Los Angeles, CA (PRWEB) April 20, 2013
Fresh Patch--the maker of the real-grass, fully disposable, indoor dog potty--is joining the fight against highly contagious parvovirus infections in dogs. Puppies are particularly vulnerable to parvovirus--also known simply as parvo. The most common form of the virus attacks a dog’s digestive system. Symptoms can include vomiting, as well as diarrhea that is often bloody. Dangerous dehydration can result, and severely affected dogs may die. Some older dogs may not have noticeable symptoms to alert their owners to the infection.
Parvovirus in dogs is transmitted through their oral contact with the virus-harboring feces of other dogs, as well as with inanimate objects, such as shoes and food pans, on which the virus can survive for many months. A currently available vaccine regimen can help to control the spread of this virus; however, some vaccinated dogs can still contract and die from the illness. An unvaccinated puppy or older dog can easily become infected in communal settings for dogs and when walking and frolicking outside the home.
According to the Fresh Patch Company, its real-grass indoor dog potty can be particularly helpful when a puppy is not yet old enough to be vaccinated because it can reduce exposure to the virus outside the home. The Fresh Patch company notes that many puppy owners also continue to use its product on a regular basis. The potties are excellent training tools, and can conveniently handle a dog’s bathroom needs at any age and at any time of day.

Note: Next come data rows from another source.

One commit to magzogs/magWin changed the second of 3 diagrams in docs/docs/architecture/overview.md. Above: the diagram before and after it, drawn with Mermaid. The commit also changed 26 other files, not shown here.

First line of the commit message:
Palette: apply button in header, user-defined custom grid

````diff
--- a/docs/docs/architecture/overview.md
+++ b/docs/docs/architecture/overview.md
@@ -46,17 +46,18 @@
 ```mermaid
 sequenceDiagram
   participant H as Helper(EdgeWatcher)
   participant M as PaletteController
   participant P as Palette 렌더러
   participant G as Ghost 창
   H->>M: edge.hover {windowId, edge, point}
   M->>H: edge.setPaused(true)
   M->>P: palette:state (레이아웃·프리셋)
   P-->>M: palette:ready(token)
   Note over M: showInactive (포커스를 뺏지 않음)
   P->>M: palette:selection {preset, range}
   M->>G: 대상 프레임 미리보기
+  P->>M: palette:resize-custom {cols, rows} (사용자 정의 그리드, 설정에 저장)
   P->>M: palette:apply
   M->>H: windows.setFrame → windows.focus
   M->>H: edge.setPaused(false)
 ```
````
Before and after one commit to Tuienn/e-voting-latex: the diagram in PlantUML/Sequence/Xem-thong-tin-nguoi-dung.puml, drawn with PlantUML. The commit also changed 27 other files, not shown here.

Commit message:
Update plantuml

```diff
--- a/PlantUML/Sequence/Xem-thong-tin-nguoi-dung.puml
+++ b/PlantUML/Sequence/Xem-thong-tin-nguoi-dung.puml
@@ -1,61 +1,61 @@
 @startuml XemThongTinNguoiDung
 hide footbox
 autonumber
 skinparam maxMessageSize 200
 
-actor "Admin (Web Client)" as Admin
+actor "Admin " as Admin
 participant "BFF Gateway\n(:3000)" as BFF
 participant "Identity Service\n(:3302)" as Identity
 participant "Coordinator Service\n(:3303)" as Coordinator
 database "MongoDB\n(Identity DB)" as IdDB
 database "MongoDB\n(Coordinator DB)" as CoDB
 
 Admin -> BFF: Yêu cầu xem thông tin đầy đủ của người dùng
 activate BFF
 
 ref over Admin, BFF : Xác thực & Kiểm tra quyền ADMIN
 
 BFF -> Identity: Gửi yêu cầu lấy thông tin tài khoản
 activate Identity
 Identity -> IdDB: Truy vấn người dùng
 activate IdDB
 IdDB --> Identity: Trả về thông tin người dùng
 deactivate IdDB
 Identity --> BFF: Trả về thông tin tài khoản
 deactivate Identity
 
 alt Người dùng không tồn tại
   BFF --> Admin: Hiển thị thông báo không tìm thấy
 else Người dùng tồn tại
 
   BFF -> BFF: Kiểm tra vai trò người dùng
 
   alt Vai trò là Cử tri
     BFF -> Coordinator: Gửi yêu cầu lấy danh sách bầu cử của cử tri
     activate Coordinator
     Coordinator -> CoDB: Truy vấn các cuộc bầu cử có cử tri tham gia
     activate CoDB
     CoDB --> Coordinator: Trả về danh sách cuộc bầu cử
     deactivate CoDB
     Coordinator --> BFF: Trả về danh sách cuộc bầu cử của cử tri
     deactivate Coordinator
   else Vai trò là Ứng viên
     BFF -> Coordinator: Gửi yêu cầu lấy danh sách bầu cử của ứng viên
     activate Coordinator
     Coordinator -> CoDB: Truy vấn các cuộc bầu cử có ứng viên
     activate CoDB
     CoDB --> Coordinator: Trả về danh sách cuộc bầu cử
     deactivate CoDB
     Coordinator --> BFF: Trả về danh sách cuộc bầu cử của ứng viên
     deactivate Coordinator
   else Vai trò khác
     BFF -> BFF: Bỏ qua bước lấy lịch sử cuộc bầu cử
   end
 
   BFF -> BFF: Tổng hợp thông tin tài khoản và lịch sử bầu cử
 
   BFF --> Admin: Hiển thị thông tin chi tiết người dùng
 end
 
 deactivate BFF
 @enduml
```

Puppies are particularly susceptible to parvovirus infection between the time maternal antibodies have worn off and the completion of a series of preventive vaccinations. The Fresh Patch company encourages dog owners to consult their veterinarians regarding the careful timing of initial and booster vaccinations.
Fresh Patch notes that veterinarians can not only vaccinate against the infection, but can also diagnose it and offer supportive therapy to dogs. It is therefore critically important to discuss parvovirus with a veterinarian, and to have a puppy or older dog tested if there are concerns about possible infection. Owners also need to follow a veterinarian’s detailed instructions for the care of an infected dog at home. However, to avoid subjecting a puppy or dog to a difficult treatment regimen, the Fresh Patch Company urges dog owners to reduce their pets’ exposure to the virus outside the home, and to be conscientious about the timely scheduling of the initial vaccination process and booster vaccinations.
More information is available at http://www.freshpatch.com